▸ **EXERCISE REQUIREMENTS**
Please reproduce all of the data below exactly, leaving each picture out.

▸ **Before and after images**
******
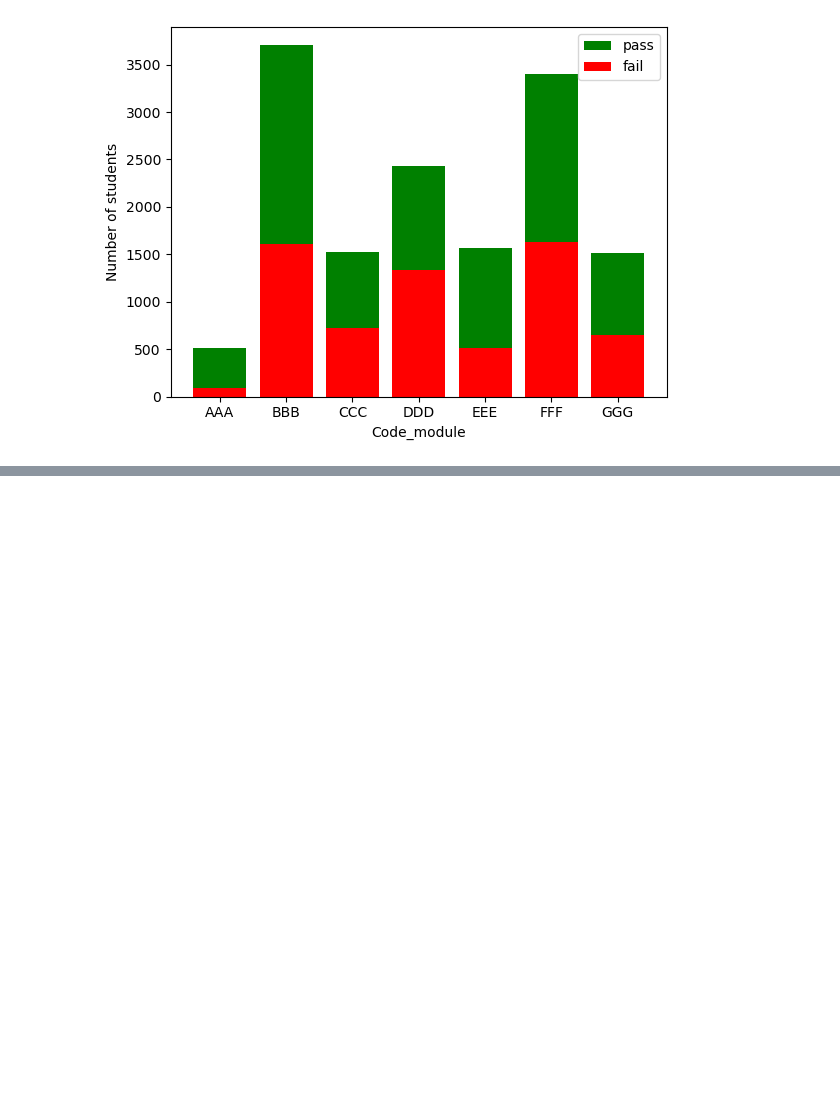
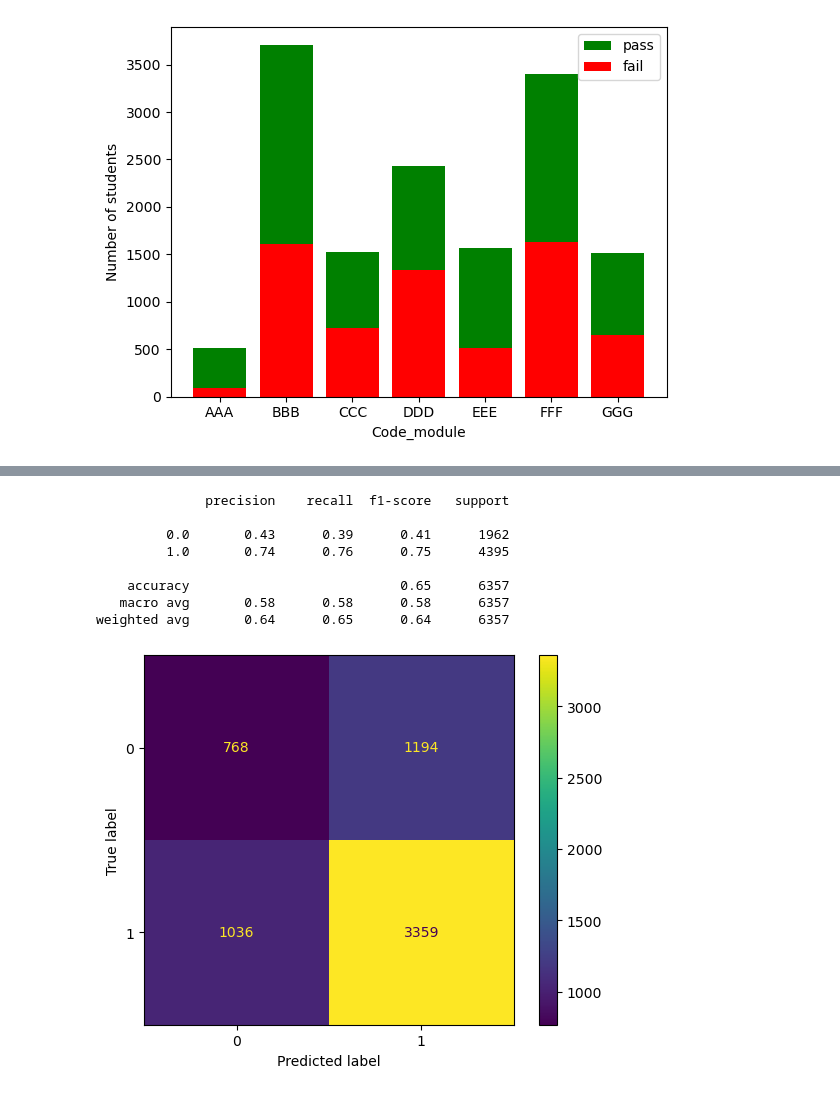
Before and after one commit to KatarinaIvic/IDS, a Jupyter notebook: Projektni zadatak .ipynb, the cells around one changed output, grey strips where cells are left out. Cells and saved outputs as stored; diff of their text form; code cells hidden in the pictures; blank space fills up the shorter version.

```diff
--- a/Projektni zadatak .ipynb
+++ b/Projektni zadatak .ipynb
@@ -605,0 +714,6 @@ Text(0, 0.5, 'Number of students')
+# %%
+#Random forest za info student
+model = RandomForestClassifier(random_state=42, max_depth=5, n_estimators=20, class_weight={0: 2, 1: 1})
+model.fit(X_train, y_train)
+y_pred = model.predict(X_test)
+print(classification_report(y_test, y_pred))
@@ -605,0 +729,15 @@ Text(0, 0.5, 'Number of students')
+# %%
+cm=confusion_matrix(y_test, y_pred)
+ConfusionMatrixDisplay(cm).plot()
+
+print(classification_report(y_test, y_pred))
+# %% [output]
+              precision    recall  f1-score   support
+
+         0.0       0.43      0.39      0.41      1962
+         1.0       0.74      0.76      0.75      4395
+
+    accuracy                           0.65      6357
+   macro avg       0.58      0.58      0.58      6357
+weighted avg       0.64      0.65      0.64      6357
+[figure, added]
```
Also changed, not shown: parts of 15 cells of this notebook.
******
▸ **EXERCISE RESULT**
Before and after one commit to KatarinaIvic/IDS, a Jupyter notebook: Projektni zadatak .ipynb, the cells around one changed output, grey strips where cells are left out. Cells and saved outputs as stored; diff of their text form; code cells hidden in the pictures; blank space fills up the shorter version.

```diff
--- a/Projektni zadatak .ipynb
+++ b/Projektni zadatak .ipynb
@@ -605,0 +714,6 @@ Text(0, 0.5, 'Number of students')
+# %%
+#Random forest za info student
+model = RandomForestClassifier(random_state=42, max_depth=5, n_estimators=20, class_weight={0: 2, 1: 1})
+model.fit(X_train, y_train)
+y_pred = model.predict(X_test)
+print(classification_report(y_test, y_pred))
@@ -605,0 +729,15 @@ Text(0, 0.5, 'Number of students')
+# %%
+cm=confusion_matrix(y_test, y_pred)
+ConfusionMatrixDisplay(cm).plot()
+
+print(classification_report(y_test, y_pred))
+# %% [output]
+              precision    recall  f1-score   support
+
+         0.0       0.43      0.39      0.41      1962
+         1.0       0.74      0.76      0.75      4395
+
+    accuracy                           0.65      6357
+   macro avg       0.58      0.58      0.58      6357
+weighted avg       0.64      0.65      0.64      6357
+[figure, added]
```
Also changed, not shown: parts of 15 cells of this notebook.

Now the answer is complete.